** Opening MATERIAL PROVIDED block **

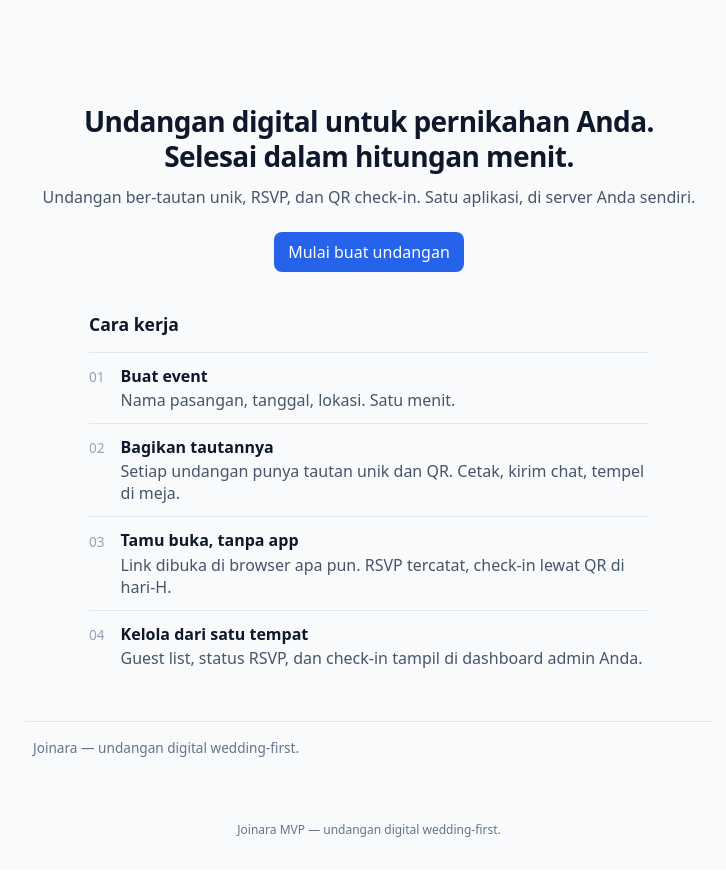
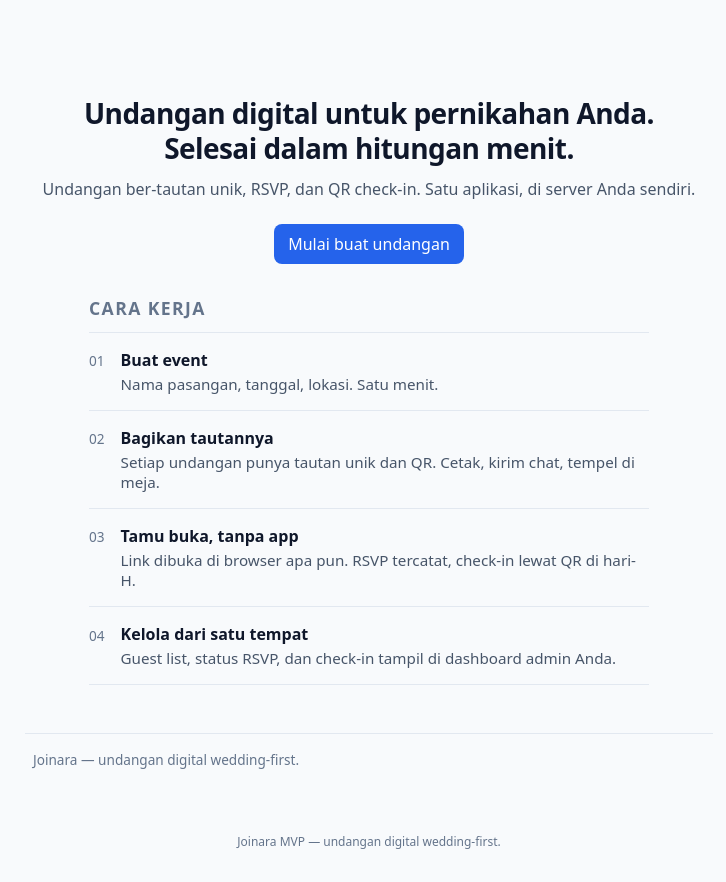
Before and after one commit to ocinux/joinara, a Laravel app: page / in a window 1280 px wide. Shown: the part 46-928 px from the top of the page, without its empty margins (271-997 px from the left). Before the commit the page ends 883 px from the top, so only its background shows below. Run offline with Laravel 12, Linux system fonts and the light colour scheme.

Commit message:
style(landing): 细化极简排版 — 步骤区加顶部分隔线、提升step-n对比度至64748b、页脚添加隐私链接样式

```diff
--- a/resources/views/welcome.blade.php
+++ b/resources/views/welcome.blade.php
@@ -57,17 +57,18 @@
 </main>
 <style>
 .landing { padding-top: 1.5rem; }
-.hero { text-align: center; padding: 3rem .5rem 2.5rem; }
+.hero { text-align: center; padding: 2.5rem .5rem 2rem; }
 .hero h1 { font-size: 1.75rem; line-height: 1.25; letter-spacing: -.02em; margin-bottom: .75rem; }
 .tagline { color: #475569; margin-bottom: 1.5rem; }
-.steps { max-width: 36rem; margin: 0 auto; padding: 0 .5rem 2.5rem; }
-.steps h2 { font-size: 1.1rem; margin-bottom: 1rem; }
-.steps ol { list-style: none; margin: 0; padding: 0; }
-.steps li { display: flex; gap: 1rem; padding: .75rem 0; border-top: 1px solid #e2e8f0; }
-.step-n { color: #94a3b8; font-variant-numeric: tabular-nums; font-size: .85rem; padding-top: .15rem; }
-.steps h3 { font-size: 1rem; margin-bottom: .15rem; }
-.steps p { color: #475569; margin: 0; }
+.steps { max-width: 36rem; margin: 0 auto; padding: 0 .5rem 3rem; }
+.steps h2 { font-size: 1.1rem; margin-bottom: .75rem; text-transform: uppercase; letter-spacing: .08em; color: #64748b; }
+.steps ol { list-style: none; margin: 0; padding: 0; border-top: 1px solid #e2e8f0; }
+.steps li { display: flex; gap: 1rem; padding: 1rem 0; border-bottom: 1px solid #e2e8f0; }
+.step-n { color: #64748b; font-variant-numeric: tabular-nums; font-size: .85rem; min-width: 2ch; padding-top: .15rem; }
+.steps h3 { font-size: 1rem; margin-bottom: .2rem; }
+.steps p { color: #475569; margin: 0; font-size: .95rem; }
 .landing-footer { display: flex; justify-content: space-between; gap: .5rem; padding: 1rem .5rem; border-top: 1px solid #e2e8f0; color: #64748b; font-size: .85rem; }
+.landing-footer a { color: #64748b; text-decoration: underline; text-underline-offset: 3px; }
 @media (prefers-reduced-motion: no-preference) { .hero { animation: up .3s ease-out; } @keyframes up { from { opacity: 0; transform: translateY(6px); } } }
 </style>
 @endsection
```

** Closing MATERIAL PROVIDED block **

For the entries, state the number of lines that include the string "style". Add no other words.

• _EXERCISE OUTPUT_
5